Wednesday, 6 November 2013
Cannabis Regulation: Motion (Resumed) [Private Members]
I am very pleased to have the opportunity to speak on this motion. I accept fully it is a motion, not a Bill, but there is a Bill in the offing as well. As was quite rightly said, Deputy Flanagan, like every other Member of this House, has every right to raise issues that concern him, and I have absolutely no issue with that.
I do, however, have an issue with his attempt to have the cultivation, sale and possession of cannabis legalised and regulated because there are serious health risks with cannabis, notwithstanding what some people would try to have us believe. There are studies from Sweden and New Zealand showing acute schizi-form illness being precipitated by the use of cannabis. There is a contention on behalf of Deputy Flanagan that there is no demonstrable rise in the incidence of schizophrenia even though there was a rise in the use of cannabis, but the rise in schizophrenia one might expect to be attributed would be only 0.8%, which would be very difficult to demonstrate in an epidemiological study.
Most people who use cannabis smoke it, and I am vehemently opposed to smoking. I know, as does everyone in this House, the damage smoking does, including causing cancer. People inhale this substance quite deeply, usually mixed with tobacco, although that is not to say it is the only mode of use.
Of course, there is a medicinal use for cannabis and proprietary preparations are available. I and the Minister of State, Deputy White, are looking at that with a view to making it available to those who need it from a medicinal point of view. However, the idea of legalising cannabis is not, I am afraid, something we agree with, given there are serious concerns around its impact on health. As Deputy Halligan has just stated, it is also well accepted as a gateway drug to the use of other more seriously damaging drugs.

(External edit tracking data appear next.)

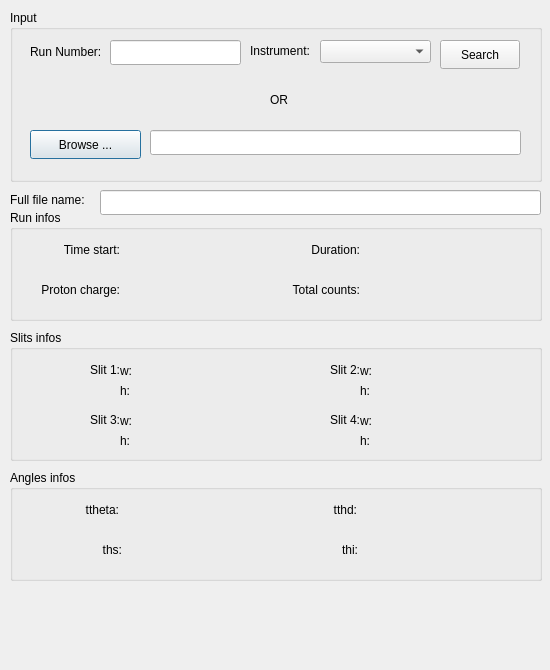
Above: ViewNex/src/ViewNexDlg.ui from stuartcampbell/playpen before the change. Below: the same form after it.
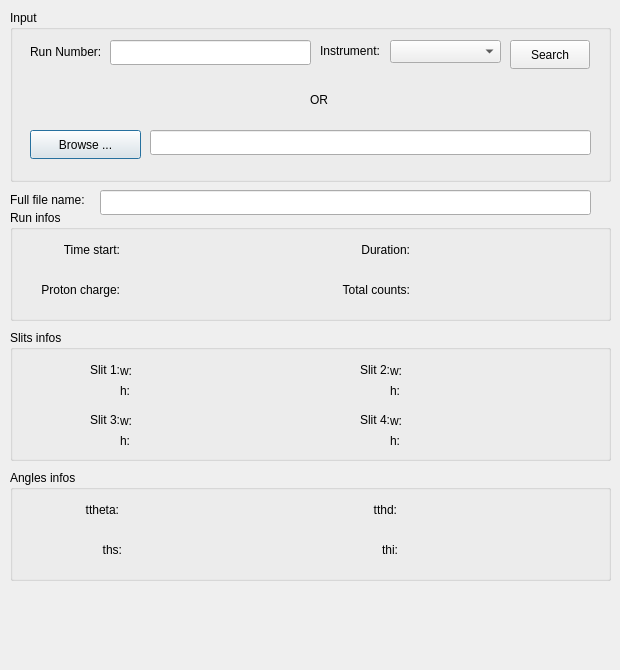
That is the form after the change.

What changed in the file:
```diff
--- a/ViewNex/src/ViewNexDlg.ui
+++ b/ViewNex/src/ViewNexDlg.ui
@@ -5,19 +5,19 @@
    <rect>
     <x>0</x>
     <y>0</y>
-    <width>550</width>
+    <width>620</width>
     <height>670</height>
    </rect>
   </property>
   <property name="minimumSize" >
    <size>
-    <width>550</width>
+    <width>600</width>
     <height>670</height>
    </size>
   </property>
   <property name="maximumSize" >
    <size>
-    <width>550</width>
+    <width>650</width>
     <height>670</height>
    </size>
   </property>
@@ -29,7 +29,7 @@
     <rect>
      <x>10</x>
      <y>10</y>
-     <width>532</width>
+     <width>601</width>
      <height>172</height>
     </rect>
    </property>
@@ -86,7 +86,7 @@
      <rect>
       <x>100</x>
       <y>30</y>
-      <width>131</width>
+      <width>201</width>
       <height>25</height>
      </rect>
     </property>
@@ -94,7 +94,7 @@
    <widget class="QLabel" name="instrumentLabel" >
     <property name="geometry" >
      <rect>
-      <x>240</x>
+      <x>310</x>
       <y>20</y>
       <width>71</width>
       <height>41</height>
@@ -110,7 +110,7 @@
    <widget class="QLabel" name="orLabel" >
     <property name="geometry" >
      <rect>
-      <x>260</x>
+      <x>300</x>
       <y>80</y>
       <width>71</width>
       <height>19</height>
@@ -126,7 +126,7 @@
    <widget class="QComboBox" name="instrumentInfo" >
     <property name="geometry" >
      <rect>
-      <x>310</x>
+      <x>380</x>
       <y>30</y>
       <width>111</width>
       <height>23</height>
@@ -198,7 +198,7 @@
      <rect>
       <x>140</x>
       <y>120</y>
-      <width>371</width>
+      <width>441</width>
       <height>25</height>
      </rect>
     </property>
@@ -206,7 +206,7 @@
    <widget class="QPushButton" name="searchButton" >
     <property name="geometry" >
      <rect>
-      <x>430</x>
+      <x>500</x>
       <y>30</y>
       <width>80</width>
       <height>29</height>
@@ -222,7 +222,7 @@
     <rect>
      <x>10</x>
      <y>210</y>
-     <width>532</width>
+     <width>601</width>
      <height>111</height>
     </rect>
    </property>
@@ -264,7 +264,7 @@
    <widget class="QLabel" name="Duration_label" >
     <property name="geometry" >
      <rect>
-      <x>280</x>
+      <x>330</x>
       <y>30</y>
       <width>70</width>
       <height>21</height>
@@ -280,7 +280,7 @@
    <widget class="QLabel" name="Total_counts_label" >
     <property name="geometry" >
      <rect>
-      <x>260</x>
+      <x>310</x>
       <y>70</y>
       <width>90</width>
       <height>21</height>
@@ -298,7 +298,7 @@
      <rect>
       <x>110</x>
       <y>30</y>
-      <width>151</width>
+      <width>221</width>
       <height>21</height>
      </rect>
     </property>
@@ -309,9 +309,9 @@
    <widget class="QLabel" name="protonchargeinfo" >
     <property name="geometry" >
      <rect>
-      <x>110</x>
+      <x>120</x>
       <y>70</y>
-      <width>151</width>
+      <width>201</width>
       <height>21</height>
      </rect>
     </property>
@@ -322,7 +322,7 @@
    <widget class="QLabel" name="durationinfo" >
     <property name="geometry" >
      <rect>
-      <x>350</x>
+      <x>400</x>
       <y>30</y>
       <width>151</width>
       <height>21</height>
@@ -335,7 +335,7 @@
    <widget class="QLabel" name="totalcountsinfo" >
     <property name="geometry" >
      <rect>
-      <x>350</x>
+      <x>400</x>
       <y>70</y>
       <width>151</width>
       <height>21</height>
@@ -351,7 +351,7 @@
     <rect>
      <x>10</x>
      <y>330</y>
-     <width>532</width>
+     <width>601</width>
      <height>131</height>
     </rect>
    </property>
@@ -393,7 +393,7 @@
    <widget class="QLabel" name="Slit_2_label" >
     <property name="geometry" >
      <rect>
-      <x>310</x>
+      <x>340</x>
       <y>30</y>
       <width>40</width>
       <height>21</height>
@@ -409,7 +409,7 @@
    <widget class="QLabel" name="Slit_4_label" >
     <property name="geometry" >
      <rect>
-      <x>310</x>
+      <x>340</x>
       <y>80</y>
       <width>40</width>
       <height>21</height>
@@ -516,7 +516,7 @@
    <widget class="QLabel" name="slit1info_5" >
     <property name="geometry" >
      <rect>
-      <x>350</x>
+      <x>380</x>
       <y>50</y>
       <width>16</width>
       <height>21</height>
@@ -529,7 +529,7 @@
    <widget class="QLabel" name="slit1info_6" >
     <property name="geometry" >
      <rect>
-      <x>350</x>
+      <x>380</x>
       <y>100</y>
       <width>16</width>
       <height>21</height>
@@ -542,7 +542,7 @@
    <widget class="QLabel" name="slit1info_7" >
     <property name="geometry" >
      <rect>
-      <x>350</x>
+      <x>380</x>
       <y>80</y>
       <width>16</width>
       <height>21</height>
@@ -555,7 +555,7 @@
    <widget class="QLabel" name="slit1info_8" >
     <property name="geometry" >
      <rect>
-      <x>350</x>
+      <x>380</x>
       <y>30</y>
       <width>16</width>
       <height>21</height>
@@ -581,7 +581,7 @@
    <widget class="QLabel" name="slit2w" >
     <property name="geometry" >
      <rect>
-      <x>360</x>
+      <x>390</x>
       <y>30</y>
       <width>151</width>
       <height>21</height>
@@ -594,7 +594,7 @@
    <widget class="QLabel" name="slit2h" >
     <property name="geometry" >
      <rect>
-      <x>360</x>
+      <x>390</x>
       <y>50</y>
       <width>151</width>
       <height>21</height>
@@ -633,7 +633,7 @@
    <widget class="QLabel" name="slit4w" >
     <property name="geometry" >
      <rect>
-      <x>360</x>
+      <x>390</x>
       <y>80</y>
       <width>151</width>
       <height>21</height>
@@ -646,7 +646,7 @@
    <widget class="QLabel" name="slit4h" >
     <property name="geometry" >
      <rect>
-      <x>360</x>
+      <x>390</x>
       <y>100</y>
       <width>151</width>
       <height>21</height>
@@ -662,7 +662,7 @@
     <rect>
      <x>10</x>
      <y>470</y>
-     <width>532</width>
+     <width>601</width>
      <height>111</height>
     </rect>
    </property>
@@ -704,7 +704,7 @@
    <widget class="QLabel" name="tthd_label" >
     <property name="geometry" >
      <rect>
-      <x>310</x>
+      <x>350</x>
       <y>30</y>
       <width>37</width>
       <height>21</height>
@@ -720,7 +720,7 @@
    <widget class="QLabel" name="thi_label" >
     <property name="geometry" >
      <rect>
-      <x>320</x>
+      <x>360</x>
       <y>70</y>
       <width>28</width>
       <height>21</height>
@@ -762,7 +762,7 @@
    <widget class="QLabel" name="tthdinfo" >
     <property name="geometry" >
      <rect>
-      <x>350</x>
+      <x>390</x>
       <y>30</y>
       <width>151</width>
       <height>21</height>
@@ -775,7 +775,7 @@
    <widget class="QLabel" name="thiinfo" >
     <property name="geometry" >
      <rect>
-      <x>350</x>
+      <x>390</x>
       <y>70</y>
       <width>151</width>
       <height>21</height>
@@ -804,7 +804,7 @@
     <rect>
      <x>100</x>
      <y>190</y>
-     <width>441</width>
+     <width>491</width>
      <height>25</height>
     </rect>
    </property>
```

It has been said cannabis has not been responsible for a single death. While deaths due to cannabis alone are rare, data from the national drugs related death index show that in 2010, the most recent year available, there were 72 deaths where the individual had a positive post-mortem toxicology for cannabis. I am not suggesting that in all of these instances cannabis was the cause of death, not by a long shot, but, clearly, there are question marks. Furthermore, Professor Joseph Harbison recently told the Dublin Coroners Court that doctors at St. James's Hospital had seen cases of young people having strokes following the use of herbal cannabis in the past three years. This phenomenon was linked to the use of high potency cannabis.
With regard to attitudes among the Irish population to cannabis use, we have not recorded any significant public support for changing our current approach to cannabis. For example, the 2010-11 drug prevalence survey found that while most respondents agreed with cannabis use being permitted for medical reasons, which, as the Minister of State, Deputy White, mentioned last night, is the policy direction being pursued at my Department, almost 70% of the respondents disagreed with cannabis use being permitted for recreational purposes. Equally, in the development of our national drug strategy 2009-16, which involved a very comprehensive public consultation process, no evidence of any significant public support for changing cannabis laws was identified.
Any suggestion that the legalisation of cannabis will result in there no longer being an illegal market in cannabis, or that organised crime will simply withdraw from the cannabis market, is to ignore the experience gleaned in the regulation of other legal markets. We need only look at the tobacco industry and the amount of illegal smuggling that goes on, and terrorism and those associated with terrorism in the past have been found to be associated with this particular area of illegal activity. I have a very firm view. I want to see more enforcement. It is an enforcement issue and we need more enforcement-----